Building or transforming a company is one of the most difficult tasks a leader can take on. It requires vision, courage, discipline, business smarts, and the capacity to build followership. It also takes tremendous energy and resilience. You have landed your dream job—the question now is whether you are up for it.
Consider two different leaders: Both were new CEOs of Fortune 500 companies. Both had track records of success in their previous company. Both entered the role with strong vision, resources, and support from the board. They also inherited equally challenging scenarios including cultures that refused to change and an industry that was rapidly outpacing them—yet one failed and one succeeded. Why?
A closer look reveals that the success of one and the failure of the other were not related to technical skill and knowledge. The determining factor was the ability to maintain conviction and focus in the face of adversity. The successful CEO had a clear vision for the company that superseded the pressure for short-term gain. She also had the ability to confront hard realities and the requisite energy to persist when times were tough. The other CEO started with a strong vision and a great strategy but did not have the conviction to follow through. The more external stress increased, the more indecisive and isolated he became. Most new CEOs assume that if they have been successful in previous jobs, they will be successful in this new role. But the truth is that this next level of leadership comes with a degree of stress and adversity unlike anything they have encountered previously.

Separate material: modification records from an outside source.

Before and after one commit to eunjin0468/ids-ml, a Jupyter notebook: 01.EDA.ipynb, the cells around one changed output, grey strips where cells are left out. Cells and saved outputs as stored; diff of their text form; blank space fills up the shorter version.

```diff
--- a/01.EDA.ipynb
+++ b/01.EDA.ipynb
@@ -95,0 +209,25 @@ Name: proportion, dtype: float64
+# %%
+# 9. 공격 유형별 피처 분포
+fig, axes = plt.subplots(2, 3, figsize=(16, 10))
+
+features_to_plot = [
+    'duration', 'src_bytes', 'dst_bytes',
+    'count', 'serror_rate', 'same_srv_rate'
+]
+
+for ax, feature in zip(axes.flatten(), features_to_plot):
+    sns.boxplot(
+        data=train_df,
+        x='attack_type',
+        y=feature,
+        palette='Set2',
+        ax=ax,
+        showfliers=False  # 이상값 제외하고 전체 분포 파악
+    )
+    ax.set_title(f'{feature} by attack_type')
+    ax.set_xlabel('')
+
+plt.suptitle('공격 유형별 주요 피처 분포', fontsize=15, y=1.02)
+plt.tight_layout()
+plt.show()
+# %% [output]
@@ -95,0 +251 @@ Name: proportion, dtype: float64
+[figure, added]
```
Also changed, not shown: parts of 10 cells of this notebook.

One way to ensure that you are prepared for a top job is to adopt some of the habits proven to enhance performance in elite athletes. Staying mentally and physically strong in adverse conditions is not a given. Any great athlete knows that you need to train your mind and your body for the most extreme conditions in order to be prepared for unexpected challenges. Jim Loehr and Jack Groppel, the founders of the Human Performance Institute, did decades of research on this exact phenomenon. They found that the ability to sustain high levels of performance in the toughest of times depends on three things:
• Commitment to an ultimate purpose in life that is bigger than you

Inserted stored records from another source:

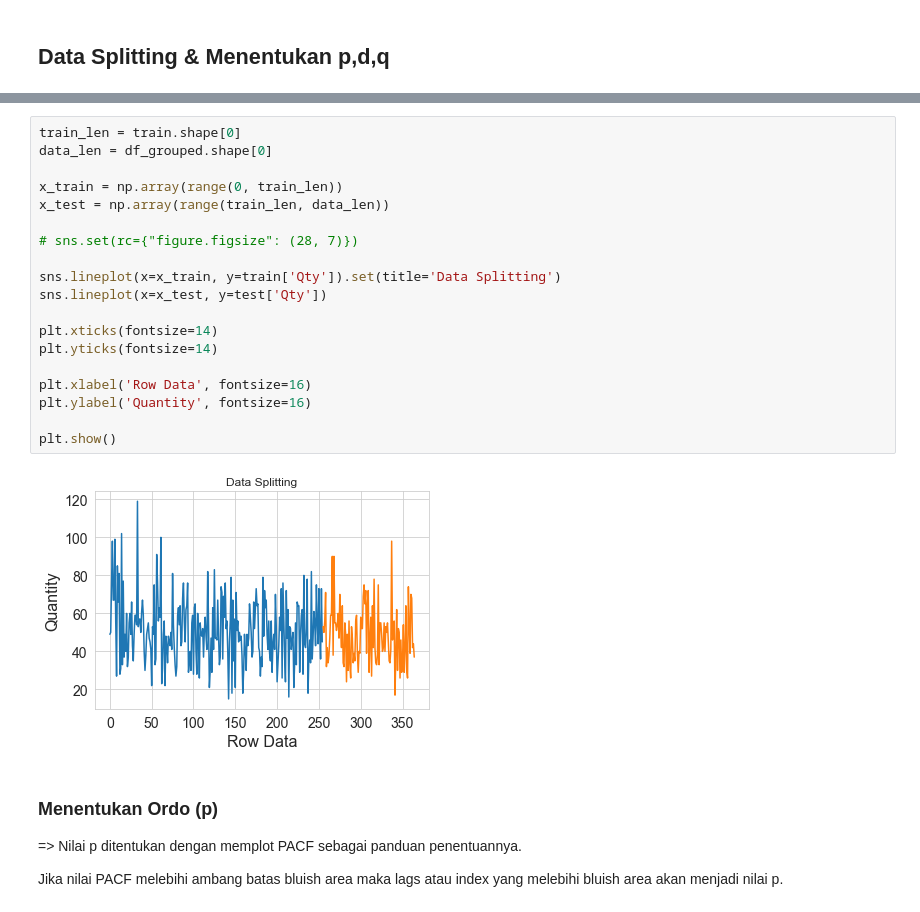
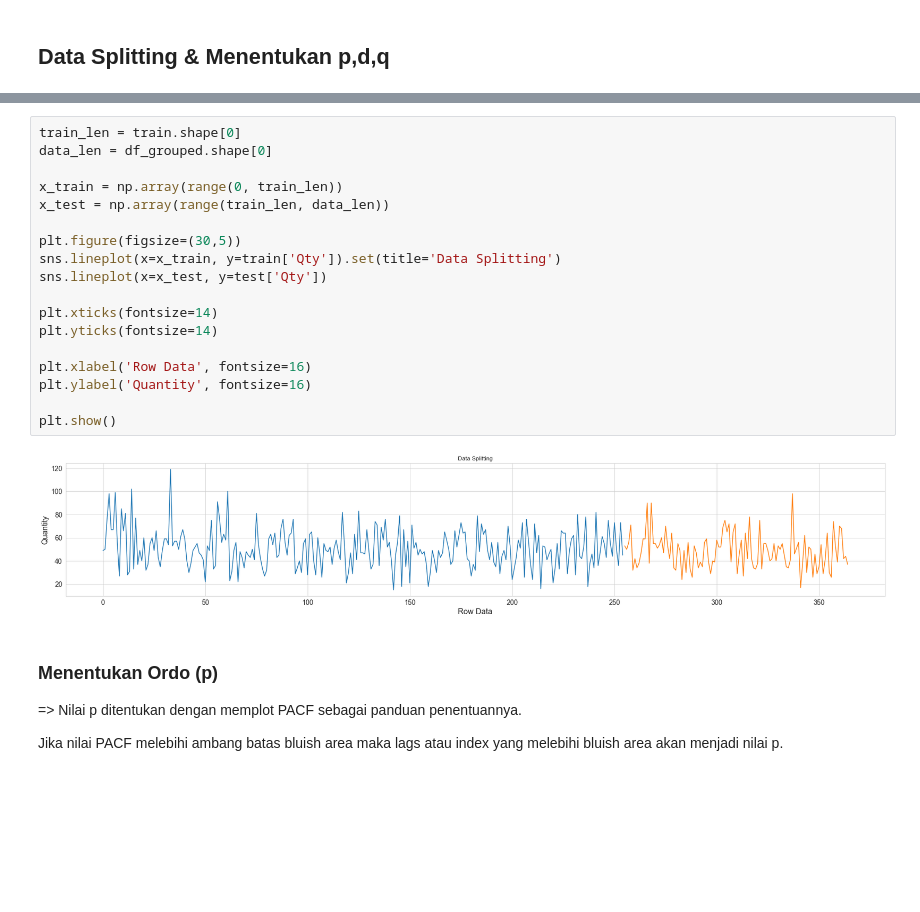
Before and after one commit to TheOX7/Final-Task-Kalbe, a Jupyter notebook: time_series.ipynb, the cells around one changed output, grey strips where cells are left out. Drawn from its saved outputs; the diff is of its cells as text; blank space fills up the shorter version.

```diff
--- a/time_series.ipynb
+++ b/time_series.ipynb
@@ -535,24 +518,23 @@ train
 # %%
 train_len = train.shape[0]
 data_len = df_grouped.shape[0]
 
 x_train = np.array(range(0, train_len))
 x_test = np.array(range(train_len, data_len))
 
-# sns.set(rc={"figure.figsize": (28, 7)})
-
+plt.figure(figsize=(30,5))
 sns.lineplot(x=x_train, y=train['Qty']).set(title='Data Splitting')
 sns.lineplot(x=x_test, y=test['Qty'])
 
 plt.xticks(fontsize=14)
 plt.yticks(fontsize=14)
 
 plt.xlabel('Row Data', fontsize=16)
 plt.ylabel('Quantity', fontsize=16)
 
 plt.show()
 # %% [output]
-[figure, old version]
+[figure, new version]
 # %% [markdown]
 ### Menentukan Ordo (p)
 => Nilai p ditentukan dengan memplot PACF sebagai panduan penentuannya.
```
Also changed, not shown: parts of 5 cells of this notebook.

• The ability to manage your mental, emotional, and physical energy
• Commitment to staring down the truth and adapting when necessary
Interestingly, we are seeing evidence that the same principles apply in the business realm, although I would probably add a fourth dimension to the above bullets: the ability to surround yourself with great people committed to the same mission and vision. Success in the top job is not a certainty. The tactics used at one level of performance do not always apply at the next. You have to evolve your purpose, your habits, and your coping strategies to ensure resilience and focus. Fortunately, others have been there before you and paved the way. There is a proven path, but it takes a willingness to objectively reexamine parts of your life and the ability to put truth into action. It’s not a journey for the faint of heart, but perhaps no well-lived life ever is.